=== Task input ===

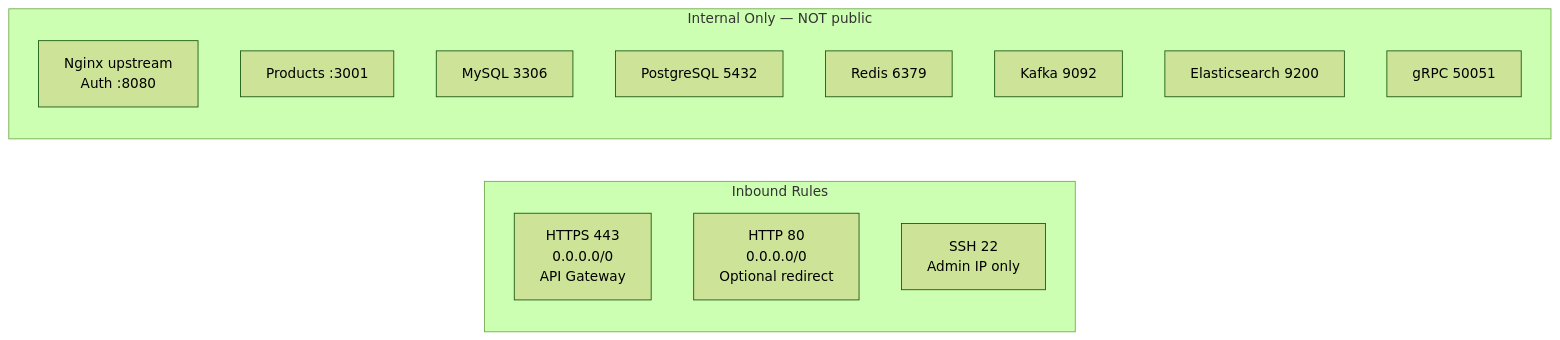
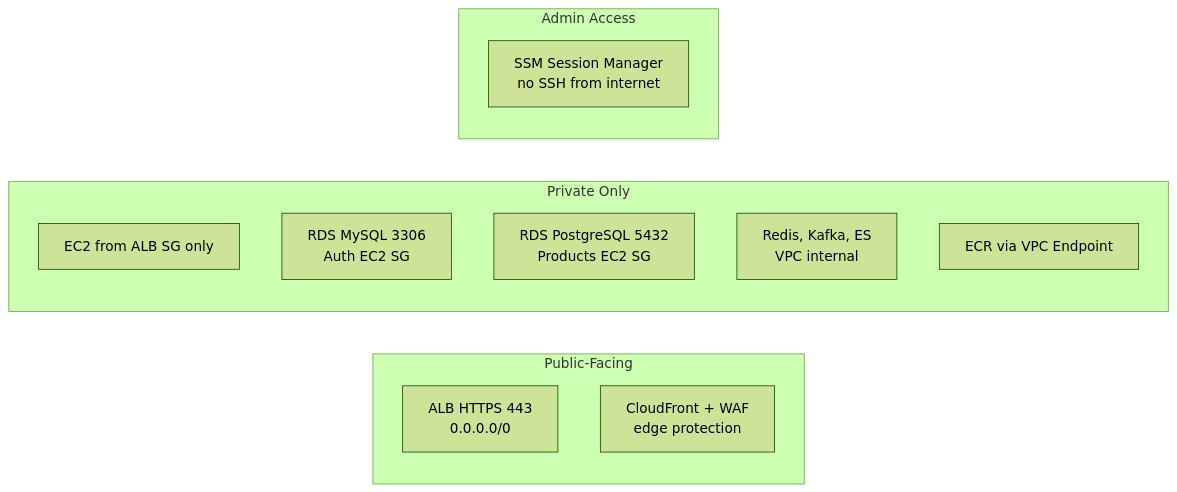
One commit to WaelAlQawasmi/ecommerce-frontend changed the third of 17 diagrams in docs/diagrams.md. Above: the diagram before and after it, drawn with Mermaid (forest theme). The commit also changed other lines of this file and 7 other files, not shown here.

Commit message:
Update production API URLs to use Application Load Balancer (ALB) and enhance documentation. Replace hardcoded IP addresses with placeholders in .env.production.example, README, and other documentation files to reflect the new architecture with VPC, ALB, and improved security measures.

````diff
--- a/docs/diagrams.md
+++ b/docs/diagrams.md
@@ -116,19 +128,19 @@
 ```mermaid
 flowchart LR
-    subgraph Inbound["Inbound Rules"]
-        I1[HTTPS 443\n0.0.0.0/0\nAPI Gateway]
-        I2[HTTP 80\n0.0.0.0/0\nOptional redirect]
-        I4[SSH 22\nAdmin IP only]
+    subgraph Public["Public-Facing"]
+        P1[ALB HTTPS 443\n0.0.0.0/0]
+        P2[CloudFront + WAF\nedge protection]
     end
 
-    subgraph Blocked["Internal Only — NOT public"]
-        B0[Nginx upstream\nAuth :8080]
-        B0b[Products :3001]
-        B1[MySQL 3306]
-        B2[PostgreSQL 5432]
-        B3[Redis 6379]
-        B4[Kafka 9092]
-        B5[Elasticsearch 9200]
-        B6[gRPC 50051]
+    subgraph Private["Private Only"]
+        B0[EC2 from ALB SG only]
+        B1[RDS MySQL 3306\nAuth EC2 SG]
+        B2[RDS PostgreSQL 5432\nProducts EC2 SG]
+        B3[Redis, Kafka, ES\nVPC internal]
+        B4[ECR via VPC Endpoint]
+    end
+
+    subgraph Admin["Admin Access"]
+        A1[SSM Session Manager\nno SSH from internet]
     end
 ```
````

===

[What is being asked]:
Read through the entries above and copy each line that has the string "nAuth" in it.

[Reply to the exercise]:
-        B0[Nginx upstream\nAuth :8080]
+        B1[RDS MySQL 3306\nAuth EC2 SG]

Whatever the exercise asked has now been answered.